ACTIVITY:
Retype every record that follows, character for character.

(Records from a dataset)
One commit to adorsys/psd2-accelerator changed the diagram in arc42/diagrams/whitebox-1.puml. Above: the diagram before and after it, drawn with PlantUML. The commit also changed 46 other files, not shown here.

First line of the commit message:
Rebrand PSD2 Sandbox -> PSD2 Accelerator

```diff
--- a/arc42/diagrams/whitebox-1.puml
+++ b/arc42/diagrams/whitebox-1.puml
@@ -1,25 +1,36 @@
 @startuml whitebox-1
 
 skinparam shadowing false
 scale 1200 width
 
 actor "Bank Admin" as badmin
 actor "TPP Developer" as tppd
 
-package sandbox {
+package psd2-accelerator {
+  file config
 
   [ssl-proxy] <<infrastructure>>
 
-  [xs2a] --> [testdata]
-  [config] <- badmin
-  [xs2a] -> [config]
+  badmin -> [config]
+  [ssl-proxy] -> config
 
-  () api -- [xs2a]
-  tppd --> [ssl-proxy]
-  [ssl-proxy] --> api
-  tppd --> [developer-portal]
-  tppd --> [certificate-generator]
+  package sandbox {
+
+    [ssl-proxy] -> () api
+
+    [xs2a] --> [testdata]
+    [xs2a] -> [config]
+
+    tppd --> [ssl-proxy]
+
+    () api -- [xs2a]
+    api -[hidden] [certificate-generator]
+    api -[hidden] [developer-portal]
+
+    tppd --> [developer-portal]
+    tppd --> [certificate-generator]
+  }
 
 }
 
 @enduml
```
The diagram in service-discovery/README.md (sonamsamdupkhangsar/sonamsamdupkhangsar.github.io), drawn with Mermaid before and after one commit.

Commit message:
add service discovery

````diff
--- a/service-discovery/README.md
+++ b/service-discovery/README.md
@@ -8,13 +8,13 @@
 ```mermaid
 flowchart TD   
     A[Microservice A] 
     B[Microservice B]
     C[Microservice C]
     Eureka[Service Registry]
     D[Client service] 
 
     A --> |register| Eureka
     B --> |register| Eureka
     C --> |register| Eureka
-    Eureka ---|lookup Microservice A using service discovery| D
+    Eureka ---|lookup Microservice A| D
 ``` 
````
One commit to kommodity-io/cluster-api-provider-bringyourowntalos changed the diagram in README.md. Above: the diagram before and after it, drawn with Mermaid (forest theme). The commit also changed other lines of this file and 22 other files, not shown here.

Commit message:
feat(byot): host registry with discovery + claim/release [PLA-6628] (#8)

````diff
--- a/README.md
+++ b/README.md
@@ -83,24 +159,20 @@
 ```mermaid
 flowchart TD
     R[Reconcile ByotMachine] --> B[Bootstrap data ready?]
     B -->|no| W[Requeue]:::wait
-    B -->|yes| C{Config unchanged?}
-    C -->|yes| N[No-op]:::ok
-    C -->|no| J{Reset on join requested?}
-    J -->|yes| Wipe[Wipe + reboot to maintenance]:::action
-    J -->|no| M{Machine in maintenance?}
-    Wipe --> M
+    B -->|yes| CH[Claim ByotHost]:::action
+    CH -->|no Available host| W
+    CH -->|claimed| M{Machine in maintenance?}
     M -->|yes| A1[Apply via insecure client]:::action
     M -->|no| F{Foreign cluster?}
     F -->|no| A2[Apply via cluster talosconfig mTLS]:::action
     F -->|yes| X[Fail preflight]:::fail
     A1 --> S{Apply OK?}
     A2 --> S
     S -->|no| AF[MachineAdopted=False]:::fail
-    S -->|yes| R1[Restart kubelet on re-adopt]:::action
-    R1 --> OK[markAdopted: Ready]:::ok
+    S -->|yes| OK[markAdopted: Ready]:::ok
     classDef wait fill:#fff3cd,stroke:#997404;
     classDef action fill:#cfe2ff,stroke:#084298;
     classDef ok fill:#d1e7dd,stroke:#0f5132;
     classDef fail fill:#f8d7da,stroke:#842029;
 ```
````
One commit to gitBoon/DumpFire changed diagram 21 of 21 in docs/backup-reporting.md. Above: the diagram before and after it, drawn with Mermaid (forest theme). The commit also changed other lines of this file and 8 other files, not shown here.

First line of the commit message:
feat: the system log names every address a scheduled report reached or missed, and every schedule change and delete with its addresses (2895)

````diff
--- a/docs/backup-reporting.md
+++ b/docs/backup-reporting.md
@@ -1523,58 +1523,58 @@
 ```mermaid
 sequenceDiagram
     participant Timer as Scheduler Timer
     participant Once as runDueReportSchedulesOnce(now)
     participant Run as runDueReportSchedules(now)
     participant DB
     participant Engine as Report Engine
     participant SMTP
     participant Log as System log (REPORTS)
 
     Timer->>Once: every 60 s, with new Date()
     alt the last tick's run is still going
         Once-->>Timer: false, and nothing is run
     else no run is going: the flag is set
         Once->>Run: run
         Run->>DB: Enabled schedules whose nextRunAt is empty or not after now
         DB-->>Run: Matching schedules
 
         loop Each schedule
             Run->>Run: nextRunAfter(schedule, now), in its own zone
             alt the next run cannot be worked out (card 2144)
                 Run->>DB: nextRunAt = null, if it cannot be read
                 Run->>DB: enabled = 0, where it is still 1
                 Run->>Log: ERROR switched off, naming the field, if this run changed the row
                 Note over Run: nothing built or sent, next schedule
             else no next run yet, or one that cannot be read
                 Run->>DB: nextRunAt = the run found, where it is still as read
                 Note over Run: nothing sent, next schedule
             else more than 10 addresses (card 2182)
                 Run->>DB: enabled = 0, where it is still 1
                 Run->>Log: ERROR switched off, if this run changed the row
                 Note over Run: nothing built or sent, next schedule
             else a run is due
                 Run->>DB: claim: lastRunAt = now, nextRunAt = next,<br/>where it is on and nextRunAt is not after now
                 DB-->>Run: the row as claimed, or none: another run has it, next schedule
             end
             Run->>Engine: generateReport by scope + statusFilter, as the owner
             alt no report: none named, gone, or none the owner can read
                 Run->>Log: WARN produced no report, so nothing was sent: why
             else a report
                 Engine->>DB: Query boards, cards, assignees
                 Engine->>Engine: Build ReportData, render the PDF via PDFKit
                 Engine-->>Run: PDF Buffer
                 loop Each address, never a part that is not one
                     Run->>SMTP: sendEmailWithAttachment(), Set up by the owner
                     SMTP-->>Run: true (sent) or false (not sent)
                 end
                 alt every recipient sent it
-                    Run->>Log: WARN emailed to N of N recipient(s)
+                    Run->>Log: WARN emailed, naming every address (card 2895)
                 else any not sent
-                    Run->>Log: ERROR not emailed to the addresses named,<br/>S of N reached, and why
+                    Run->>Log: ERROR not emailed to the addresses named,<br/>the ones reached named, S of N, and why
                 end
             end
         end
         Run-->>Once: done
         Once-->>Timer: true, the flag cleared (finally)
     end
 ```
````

THE ANSWER:
One commit to adorsys/psd2-accelerator changed the diagram in arc42/diagrams/whitebox-1.puml. Above: the diagram before and after it, drawn with PlantUML. The commit also changed 46 other files, not shown here.

First line of the commit message:
Rebrand PSD2 Sandbox -> PSD2 Accelerator

```diff
--- a/arc42/diagrams/whitebox-1.puml
+++ b/arc42/diagrams/whitebox-1.puml
@@ -1,25 +1,36 @@
 @startuml whitebox-1
 
 skinparam shadowing false
 scale 1200 width
 
 actor "Bank Admin" as badmin
 actor "TPP Developer" as tppd
 
-package sandbox {
+package psd2-accelerator {
+  file config
 
   [ssl-proxy] <<infrastructure>>
 
-  [xs2a] --> [testdata]
-  [config] <- badmin
-  [xs2a] -> [config]
+  badmin -> [config]
+  [ssl-proxy] -> config
 
-  () api -- [xs2a]
-  tppd --> [ssl-proxy]
-  [ssl-proxy] --> api
-  tppd --> [developer-portal]
-  tppd --> [certificate-generator]
+  package sandbox {
+
+    [ssl-proxy] -> () api
+
+    [xs2a] --> [testdata]
+    [xs2a] -> [config]
+
+    tppd --> [ssl-proxy]
+
+    () api -- [xs2a]
+    api -[hidden] [certificate-generator]
+    api -[hidden] [developer-portal]
+
+    tppd --> [developer-portal]
+    tppd --> [certificate-generator]
+  }
 
 }
 
 @enduml
```
The diagram in service-discovery/README.md (sonamsamdupkhangsar/sonamsamdupkhangsar.github.io), drawn with Mermaid before and after one commit.

Commit message:
add service discovery

````diff
--- a/service-discovery/README.md
+++ b/service-discovery/README.md
@@ -8,13 +8,13 @@
 ```mermaid
 flowchart TD   
     A[Microservice A] 
     B[Microservice B]
     C[Microservice C]
     Eureka[Service Registry]
     D[Client service] 
 
     A --> |register| Eureka
     B --> |register| Eureka
     C --> |register| Eureka
-    Eureka ---|lookup Microservice A using service discovery| D
+    Eureka ---|lookup Microservice A| D
 ``` 
````
One commit to kommodity-io/cluster-api-provider-bringyourowntalos changed the diagram in README.md. Above: the diagram before and after it, drawn with Mermaid (forest theme). The commit also changed other lines of this file and 22 other files, not shown here.

Commit message:
feat(byot): host registry with discovery + claim/release [PLA-6628] (#8)

````diff
--- a/README.md
+++ b/README.md
@@ -83,24 +159,20 @@
 ```mermaid
 flowchart TD
     R[Reconcile ByotMachine] --> B[Bootstrap data ready?]
     B -->|no| W[Requeue]:::wait
-    B -->|yes| C{Config unchanged?}
-    C -->|yes| N[No-op]:::ok
-    C -->|no| J{Reset on join requested?}
-    J -->|yes| Wipe[Wipe + reboot to maintenance]:::action
-    J -->|no| M{Machine in maintenance?}
-    Wipe --> M
+    B -->|yes| CH[Claim ByotHost]:::action
+    CH -->|no Available host| W
+    CH -->|claimed| M{Machine in maintenance?}
     M -->|yes| A1[Apply via insecure client]:::action
     M -->|no| F{Foreign cluster?}
     F -->|no| A2[Apply via cluster talosconfig mTLS]:::action
     F -->|yes| X[Fail preflight]:::fail
     A1 --> S{Apply OK?}
     A2 --> S
     S -->|no| AF[MachineAdopted=False]:::fail
-    S -->|yes| R1[Restart kubelet on re-adopt]:::action
-    R1 --> OK[markAdopted: Ready]:::ok
+    S -->|yes| OK[markAdopted: Ready]:::ok
     classDef wait fill:#fff3cd,stroke:#997404;
     classDef action fill:#cfe2ff,stroke:#084298;
     classDef ok fill:#d1e7dd,stroke:#0f5132;
     classDef fail fill:#f8d7da,stroke:#842029;
 ```
````
One commit to gitBoon/DumpFire changed diagram 21 of 21 in docs/backup-reporting.md. Above: the diagram before and after it, drawn with Mermaid (forest theme). The commit also changed other lines of this file and 8 other files, not shown here.

First line of the commit message:
feat: the system log names every address a scheduled report reached or missed, and every schedule change and delete with its addresses (2895)

````diff
--- a/docs/backup-reporting.md
+++ b/docs/backup-reporting.md
@@ -1523,58 +1523,58 @@
 ```mermaid
 sequenceDiagram
     participant Timer as Scheduler Timer
     participant Once as runDueReportSchedulesOnce(now)
     participant Run as runDueReportSchedules(now)
     participant DB
     participant Engine as Report Engine
     participant SMTP
     participant Log as System log (REPORTS)
 
     Timer->>Once: every 60 s, with new Date()
     alt the last tick's run is still going
         Once-->>Timer: false, and nothing is run
     else no run is going: the flag is set
         Once->>Run: run
         Run->>DB: Enabled schedules whose nextRunAt is empty or not after now
         DB-->>Run: Matching schedules
 
         loop Each schedule
             Run->>Run: nextRunAfter(schedule, now), in its own zone
             alt the next run cannot be worked out (card 2144)
                 Run->>DB: nextRunAt = null, if it cannot be read
                 Run->>DB: enabled = 0, where it is still 1
                 Run->>Log: ERROR switched off, naming the field, if this run changed the row
                 Note over Run: nothing built or sent, next schedule
             else no next run yet, or one that cannot be read
                 Run->>DB: nextRunAt = the run found, where it is still as read
                 Note over Run: nothing sent, next schedule
             else more than 10 addresses (card 2182)
                 Run->>DB: enabled = 0, where it is still 1
                 Run->>Log: ERROR switched off, if this run changed the row
                 Note over Run: nothing built or sent, next schedule
             else a run is due
                 Run->>DB: claim: lastRunAt = now, nextRunAt = next,<br/>where it is on and nextRunAt is not after now
                 DB-->>Run: the row as claimed, or none: another run has it, next schedule
             end
             Run->>Engine: generateReport by scope + statusFilter, as the owner
             alt no report: none named, gone, or none the owner can read
                 Run->>Log: WARN produced no report, so nothing was sent: why
             else a report
                 Engine->>DB: Query boards, cards, assignees
                 Engine->>Engine: Build ReportData, render the PDF via PDFKit
                 Engine-->>Run: PDF Buffer
                 loop Each address, never a part that is not one
                     Run->>SMTP: sendEmailWithAttachment(), Set up by the owner
                     SMTP-->>Run: true (sent) or false (not sent)
                 end
                 alt every recipient sent it
-                    Run->>Log: WARN emailed to N of N recipient(s)
+                    Run->>Log: WARN emailed, naming every address (card 2895)
                 else any not sent
-                    Run->>Log: ERROR not emailed to the addresses named,<br/>S of N reached, and why
+                    Run->>Log: ERROR not emailed to the addresses named,<br/>the ones reached named, S of N, and why
                 end
             end
         end
         Run-->>Once: done
         Once-->>Timer: true, the flag cleared (finally)
     end
 ```
````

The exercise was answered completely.